Return the full set of records, matching them character for character.

_Before-and-after change data_.
══════════════════════════════

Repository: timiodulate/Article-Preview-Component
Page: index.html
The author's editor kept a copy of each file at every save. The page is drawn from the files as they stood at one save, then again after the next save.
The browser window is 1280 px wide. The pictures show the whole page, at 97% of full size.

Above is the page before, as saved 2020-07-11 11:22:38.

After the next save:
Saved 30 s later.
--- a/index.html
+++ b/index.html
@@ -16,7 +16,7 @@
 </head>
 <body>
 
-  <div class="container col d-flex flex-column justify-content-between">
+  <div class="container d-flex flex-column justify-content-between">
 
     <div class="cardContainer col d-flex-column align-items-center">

══════════════════════════════

_FINAL ANSWER_.
Repository: timiodulate/Article-Preview-Component
Page: index.html
The author's editor kept a copy of each file at every save. The page is drawn from the files as they stood at one save, then again after the next save.
The browser window is 1280 px wide. The pictures show the whole page, at 97% of full size.

Above is the page before, as saved 2020-07-11 11:22:38.

After the next save:
Saved 30 s later.
--- a/index.html
+++ b/index.html
@@ -16,7 +16,7 @@
 </head>
 <body>
 
-  <div class="container col d-flex flex-column justify-content-between">
+  <div class="container d-flex flex-column justify-content-between">
 
     <div class="cardContainer col d-flex-column align-items-center">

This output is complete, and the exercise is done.